Stored data entries:

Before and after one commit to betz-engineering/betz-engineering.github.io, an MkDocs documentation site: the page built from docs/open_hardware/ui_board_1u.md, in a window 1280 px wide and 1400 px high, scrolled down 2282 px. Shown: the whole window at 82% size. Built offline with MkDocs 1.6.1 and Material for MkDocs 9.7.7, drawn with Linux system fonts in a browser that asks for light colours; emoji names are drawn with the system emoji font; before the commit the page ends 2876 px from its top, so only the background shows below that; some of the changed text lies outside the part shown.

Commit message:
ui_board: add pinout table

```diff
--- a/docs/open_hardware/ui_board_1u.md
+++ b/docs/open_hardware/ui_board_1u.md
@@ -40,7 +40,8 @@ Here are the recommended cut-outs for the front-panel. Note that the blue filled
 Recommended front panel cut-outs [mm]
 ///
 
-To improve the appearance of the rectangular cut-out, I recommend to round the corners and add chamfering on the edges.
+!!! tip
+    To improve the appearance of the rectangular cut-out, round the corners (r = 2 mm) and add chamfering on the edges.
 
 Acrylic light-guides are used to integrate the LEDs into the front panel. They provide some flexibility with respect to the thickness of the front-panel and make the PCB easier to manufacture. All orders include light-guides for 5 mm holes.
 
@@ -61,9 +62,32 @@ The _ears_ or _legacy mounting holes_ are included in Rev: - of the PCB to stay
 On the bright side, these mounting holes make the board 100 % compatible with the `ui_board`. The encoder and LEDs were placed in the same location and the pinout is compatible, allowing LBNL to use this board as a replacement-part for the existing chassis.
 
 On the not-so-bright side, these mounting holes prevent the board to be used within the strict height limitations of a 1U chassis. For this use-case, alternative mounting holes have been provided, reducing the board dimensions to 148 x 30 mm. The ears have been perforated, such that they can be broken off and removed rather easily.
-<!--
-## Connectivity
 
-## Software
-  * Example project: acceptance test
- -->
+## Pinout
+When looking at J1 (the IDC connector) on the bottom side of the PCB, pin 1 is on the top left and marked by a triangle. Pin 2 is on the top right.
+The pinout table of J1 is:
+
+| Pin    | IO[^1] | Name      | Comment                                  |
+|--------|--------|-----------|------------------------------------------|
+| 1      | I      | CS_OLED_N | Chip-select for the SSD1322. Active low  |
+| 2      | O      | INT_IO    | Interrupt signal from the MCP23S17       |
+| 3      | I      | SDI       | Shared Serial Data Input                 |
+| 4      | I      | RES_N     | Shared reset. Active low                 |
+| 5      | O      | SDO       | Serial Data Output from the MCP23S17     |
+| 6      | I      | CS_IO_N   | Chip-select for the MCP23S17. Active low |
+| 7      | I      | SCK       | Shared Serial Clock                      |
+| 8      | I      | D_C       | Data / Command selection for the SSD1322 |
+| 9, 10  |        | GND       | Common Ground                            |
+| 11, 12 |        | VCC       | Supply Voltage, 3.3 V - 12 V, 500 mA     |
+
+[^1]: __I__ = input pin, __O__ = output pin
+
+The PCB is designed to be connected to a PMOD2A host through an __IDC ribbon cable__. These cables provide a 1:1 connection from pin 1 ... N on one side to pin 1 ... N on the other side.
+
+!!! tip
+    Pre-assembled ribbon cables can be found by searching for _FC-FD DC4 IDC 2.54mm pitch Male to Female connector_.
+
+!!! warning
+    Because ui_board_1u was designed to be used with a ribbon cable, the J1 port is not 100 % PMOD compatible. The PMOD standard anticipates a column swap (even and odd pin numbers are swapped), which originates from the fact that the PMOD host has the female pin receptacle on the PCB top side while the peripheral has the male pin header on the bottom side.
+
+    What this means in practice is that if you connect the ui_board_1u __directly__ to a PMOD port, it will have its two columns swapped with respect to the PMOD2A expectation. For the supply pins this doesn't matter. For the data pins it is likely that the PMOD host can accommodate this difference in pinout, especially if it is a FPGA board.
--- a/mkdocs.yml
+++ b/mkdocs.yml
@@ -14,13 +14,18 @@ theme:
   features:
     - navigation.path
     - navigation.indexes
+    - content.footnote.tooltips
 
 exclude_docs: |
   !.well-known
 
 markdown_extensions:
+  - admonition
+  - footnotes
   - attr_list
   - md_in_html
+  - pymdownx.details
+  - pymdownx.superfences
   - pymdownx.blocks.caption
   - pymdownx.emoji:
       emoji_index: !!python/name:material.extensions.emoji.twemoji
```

#### WHAT NEEDS TO BE DONE
Please give the number of lines in the entries above that hold "pymdownx", with no other words.

#### REPLY TO THE EXERCISE
4